BEGIN

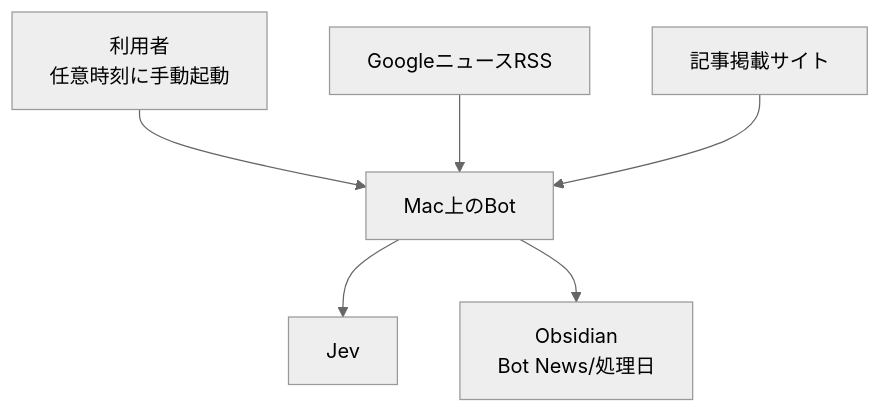
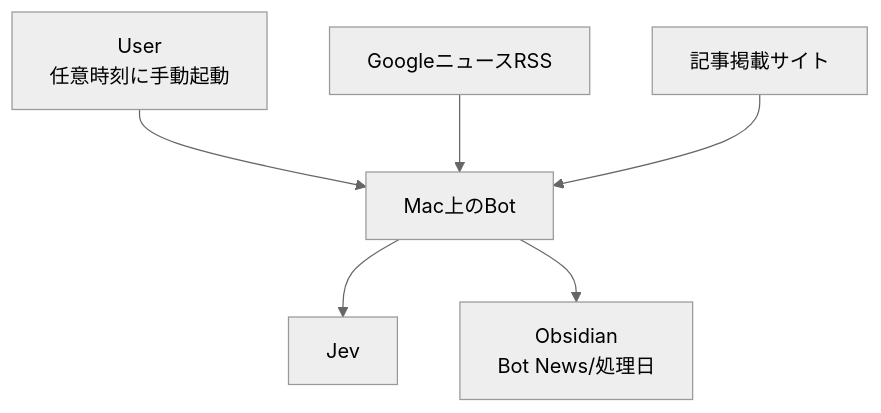
The first of 2 diagrams in docs/design/05_ARCHITECTURE_DESIGN.md (t-oikawa-sendai/jev-news-selector), drawn with Mermaid (neutral theme) before and after one commit. The commit also changed other lines of this file and 13 other files, not shown here.

````diff
--- a/docs/design/05_ARCHITECTURE_DESIGN.md
+++ b/docs/design/05_ARCHITECTURE_DESIGN.md
@@ -73,8 +73,8 @@
 ```mermaid
 flowchart TD
-    user["利用者<br/>任意時刻に手動起動"] --> bot["Mac上のBot"]
+    user["User<br/>任意時刻に手動起動"] --> bot["Mac上のBot"]
     rss["GoogleニュースRSS"] --> bot
     site["記事掲載サイト"] --> bot
     bot --> jev["Jev"]
     bot --> vault["Obsidian<br/>Bot News/処理日"]
 ```
````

END

▶ **Task to complete**: Although the records above contain pictures, output every line exactly and leave the pictures out.

▶ **Expected output**:
The first of 2 diagrams in docs/design/05_ARCHITECTURE_DESIGN.md (t-oikawa-sendai/jev-news-selector), drawn with Mermaid (neutral theme) before and after one commit. The commit also changed other lines of this file and 13 other files, not shown here.

````diff
--- a/docs/design/05_ARCHITECTURE_DESIGN.md
+++ b/docs/design/05_ARCHITECTURE_DESIGN.md
@@ -73,8 +73,8 @@
 ```mermaid
 flowchart TD
-    user["利用者<br/>任意時刻に手動起動"] --> bot["Mac上のBot"]
+    user["User<br/>任意時刻に手動起動"] --> bot["Mac上のBot"]
     rss["GoogleニュースRSS"] --> bot
     site["記事掲載サイト"] --> bot
     bot --> jev["Jev"]
     bot --> vault["Obsidian<br/>Bot News/処理日"]
 ```
````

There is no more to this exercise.